Pacific Waste Management Corp. has revived its beleaguered effort to win state Energy Commission approval to build a waste-to-energy plant in Irwindale by signing an agreement with a Carson company to supply most of the proposed plant's trash.
However, the agreement does not provide enough trash to meet Energy Commission requirements unless the commission accepts the company's plan to build the plant in stages, starting with 2,250 tons of trash a day instead of the originally proposed 3,000.
Critics immediately attacked the agreement, charging that it raises questions about the financial soundness of the waste-to-energy project, that trash would be imported from the South Bay to Irwindale and that air pollution from truck traffic would increase.

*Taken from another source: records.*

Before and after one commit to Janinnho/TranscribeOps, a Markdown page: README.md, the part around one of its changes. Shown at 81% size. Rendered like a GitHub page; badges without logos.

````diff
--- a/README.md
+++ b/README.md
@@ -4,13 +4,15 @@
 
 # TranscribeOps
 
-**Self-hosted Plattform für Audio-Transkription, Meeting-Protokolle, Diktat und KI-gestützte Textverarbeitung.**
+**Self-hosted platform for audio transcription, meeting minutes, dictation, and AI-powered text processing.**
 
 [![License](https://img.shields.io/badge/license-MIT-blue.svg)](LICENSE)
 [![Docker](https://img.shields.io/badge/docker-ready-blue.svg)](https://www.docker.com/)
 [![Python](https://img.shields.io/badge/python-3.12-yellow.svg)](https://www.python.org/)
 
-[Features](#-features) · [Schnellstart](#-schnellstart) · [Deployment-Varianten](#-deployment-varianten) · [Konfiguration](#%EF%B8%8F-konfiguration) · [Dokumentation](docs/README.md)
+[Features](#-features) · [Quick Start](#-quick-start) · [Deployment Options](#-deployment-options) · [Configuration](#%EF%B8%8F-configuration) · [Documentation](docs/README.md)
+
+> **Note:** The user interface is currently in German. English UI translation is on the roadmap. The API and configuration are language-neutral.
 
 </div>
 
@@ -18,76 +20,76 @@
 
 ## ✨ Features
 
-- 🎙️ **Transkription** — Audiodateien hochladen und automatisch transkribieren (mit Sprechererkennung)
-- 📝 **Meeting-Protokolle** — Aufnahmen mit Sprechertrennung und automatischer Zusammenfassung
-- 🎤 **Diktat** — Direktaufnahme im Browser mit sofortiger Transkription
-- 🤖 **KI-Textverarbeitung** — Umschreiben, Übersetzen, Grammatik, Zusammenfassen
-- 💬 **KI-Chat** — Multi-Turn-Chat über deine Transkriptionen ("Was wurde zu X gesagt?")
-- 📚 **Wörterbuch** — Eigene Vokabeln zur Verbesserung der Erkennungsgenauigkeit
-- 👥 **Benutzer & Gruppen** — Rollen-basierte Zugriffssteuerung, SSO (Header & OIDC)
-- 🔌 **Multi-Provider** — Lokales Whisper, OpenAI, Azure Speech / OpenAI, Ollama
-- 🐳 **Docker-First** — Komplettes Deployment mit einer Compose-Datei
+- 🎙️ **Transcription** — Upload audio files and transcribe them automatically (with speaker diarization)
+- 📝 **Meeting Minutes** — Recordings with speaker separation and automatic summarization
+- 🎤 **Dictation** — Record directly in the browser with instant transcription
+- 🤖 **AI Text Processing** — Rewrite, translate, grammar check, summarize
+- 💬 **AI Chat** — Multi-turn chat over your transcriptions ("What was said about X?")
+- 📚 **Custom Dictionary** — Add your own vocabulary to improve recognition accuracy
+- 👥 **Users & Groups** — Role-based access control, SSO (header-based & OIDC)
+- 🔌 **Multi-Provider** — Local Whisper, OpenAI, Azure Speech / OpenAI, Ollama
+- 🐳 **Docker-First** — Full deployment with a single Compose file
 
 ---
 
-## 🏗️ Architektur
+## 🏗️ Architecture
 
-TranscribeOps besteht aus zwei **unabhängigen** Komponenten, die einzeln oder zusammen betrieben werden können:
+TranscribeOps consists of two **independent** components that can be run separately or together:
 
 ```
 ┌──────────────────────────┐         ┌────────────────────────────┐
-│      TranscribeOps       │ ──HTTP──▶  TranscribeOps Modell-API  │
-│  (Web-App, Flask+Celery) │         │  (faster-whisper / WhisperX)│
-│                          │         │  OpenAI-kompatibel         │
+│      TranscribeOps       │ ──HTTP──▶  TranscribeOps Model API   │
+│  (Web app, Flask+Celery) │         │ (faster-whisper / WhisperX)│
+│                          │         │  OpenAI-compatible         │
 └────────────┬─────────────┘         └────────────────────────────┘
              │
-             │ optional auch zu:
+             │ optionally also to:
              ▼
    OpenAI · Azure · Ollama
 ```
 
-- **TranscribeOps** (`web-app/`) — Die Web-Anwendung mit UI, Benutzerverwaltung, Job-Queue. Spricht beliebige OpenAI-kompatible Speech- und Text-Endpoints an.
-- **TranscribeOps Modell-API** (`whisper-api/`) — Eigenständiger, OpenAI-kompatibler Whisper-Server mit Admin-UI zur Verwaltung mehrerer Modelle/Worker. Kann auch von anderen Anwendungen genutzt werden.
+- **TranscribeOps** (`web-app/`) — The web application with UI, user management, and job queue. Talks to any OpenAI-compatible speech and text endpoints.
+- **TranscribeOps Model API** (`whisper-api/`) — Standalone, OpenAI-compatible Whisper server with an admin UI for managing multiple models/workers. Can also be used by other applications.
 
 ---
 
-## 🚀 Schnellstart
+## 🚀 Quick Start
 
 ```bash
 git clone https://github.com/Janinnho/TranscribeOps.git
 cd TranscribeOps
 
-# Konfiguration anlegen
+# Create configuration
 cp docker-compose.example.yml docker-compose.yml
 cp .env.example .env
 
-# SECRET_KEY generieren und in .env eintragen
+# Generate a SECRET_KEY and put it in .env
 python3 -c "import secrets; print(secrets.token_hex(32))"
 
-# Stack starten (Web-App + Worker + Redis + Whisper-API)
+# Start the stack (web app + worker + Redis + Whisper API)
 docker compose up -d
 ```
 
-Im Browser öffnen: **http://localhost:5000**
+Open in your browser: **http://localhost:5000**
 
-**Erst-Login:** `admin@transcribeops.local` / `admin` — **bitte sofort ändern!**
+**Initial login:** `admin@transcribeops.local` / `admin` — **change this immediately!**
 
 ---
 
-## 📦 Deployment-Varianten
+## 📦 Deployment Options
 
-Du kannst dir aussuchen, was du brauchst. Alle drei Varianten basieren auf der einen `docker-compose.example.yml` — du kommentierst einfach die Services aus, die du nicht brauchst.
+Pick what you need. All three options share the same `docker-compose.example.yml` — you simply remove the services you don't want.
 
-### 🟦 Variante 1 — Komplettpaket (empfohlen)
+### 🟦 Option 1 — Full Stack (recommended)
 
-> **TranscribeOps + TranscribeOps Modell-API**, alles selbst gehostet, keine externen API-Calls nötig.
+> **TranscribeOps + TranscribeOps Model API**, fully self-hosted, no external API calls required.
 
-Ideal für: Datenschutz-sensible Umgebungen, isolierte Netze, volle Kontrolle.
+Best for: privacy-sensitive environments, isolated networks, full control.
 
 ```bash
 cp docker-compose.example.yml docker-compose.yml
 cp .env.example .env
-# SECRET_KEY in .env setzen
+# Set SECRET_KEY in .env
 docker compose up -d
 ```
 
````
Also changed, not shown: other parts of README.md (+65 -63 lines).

Even if the agreement withstands scrutiny by the Energy Commission, which has spent two years considering a permit for the plant, Pacific Waste faces numerous other hurdles, including strong opposition from neighboring cities and stringent air pollution requirements.
Richard Richards, attorney for Pacific Waste, said the trash agreement with Western Waste Industries meets the commission's requirement that Pacific Waste line up 75% of the trash the plant would burn to create electricity.
The agreement calls for Western Waste to deliver 2,000 tons of trash six days a week to Irwindale from the day the plant opens until Dec. 21, 2013. It does not specify where the trash will come from, and neither Western Waste officials nor their attorney, Graham Ritchie, would comment beyond the contract.
Terry O'Brien, project manager for the Energy Commission, said there is a question whether the waste-supply agreement is adequate.
Originally, Pacific Waste planned to build a plant that would burn 3,000 tons of trash a day. The commission in September ordered the company to obtain waste-supply commitments for 75% of that amount by Dec. 1 or risk termination of licensing proceedings.
In September, Pacific Waste revised its plans with the intention of building the plant in two stages, starting with a capacity of 2,250 tons of trash a day. Attorneys for Pacific Waste argued in papers filed with the commission this week that it should base its waste-commitment requirement on the reduced plant capacity.
O'Brien said 2,000 tons of trash a day would be enough only if the commission accepted Pacific Waste's argument.
The commission will not rule on Pacific Waste's request to build the plant in two stages until it decides another matter, that of the number of air-pollution offset credits Pacific Waste will have to provide before the plant can be licensed.
Pacific Waste last month unsuccessfully sought a Los Angeles Superior Court order to set aside the Energy Commission requirement that it line up trash commitments.
Commission attorneys argued that the commission must know where the trash will be hauled from in order to study disposal alternatives and analyze traffic impact. The company argued that ample trash would be available but that it could get trash commitments at this stage only by offering financial inducements.
In its trash agreement with Western, Pacific Waste agreed to charge $2.50 per ton less than the average price charged by dumps in Los Angeles County, adjusted quarterly during the 27-year life of the contract. The county's largest dump, Puente Hills, charges $7 a ton.
Duarte Mayor John Van Doren, who has strongly opposed the project, said he believes the "sweetheart deal" represented by the discount offered to Western could lower projected income to the point where the project would no longer be economically feasible.
Pacific Waste officials have been unwilling to discuss financing in detail.
The incineration plant would have two sources of income: fees charged for accepting trash and payments made by Southern California Edison Co. for the purchase of electricity.
Although the trash agreement does not specify where Western would get the trash to deliver to Irwindale, most of the company's business is near its headquarters in Carson.
William Goedike, Western's vice president for contract administration, said the company collects trash from households in 10 to 12 cities, mostly in the South Bay and including only Sierra Madre in the San Gabriel Valley, picks up industrial and commercial trash from the San Fernando Valley east to Riverside and runs a large transfer station in Carson for its own trucks and other haulers.
Goedike said the company hauls trash to dumps from its Carson transfer station, using large trucks that have three times the capacity of an ordinary trash truck. The transfer station is open to the public and the trash that is unloaded there could come from anywhere, he said.
The waste-supply agreement with Pacific notes that Western unloads more than 2,000 tons of trash a day at the BKK landfill in West Covina, Puente Hills landfill in Hacienda Heights and a landfill in Azusa.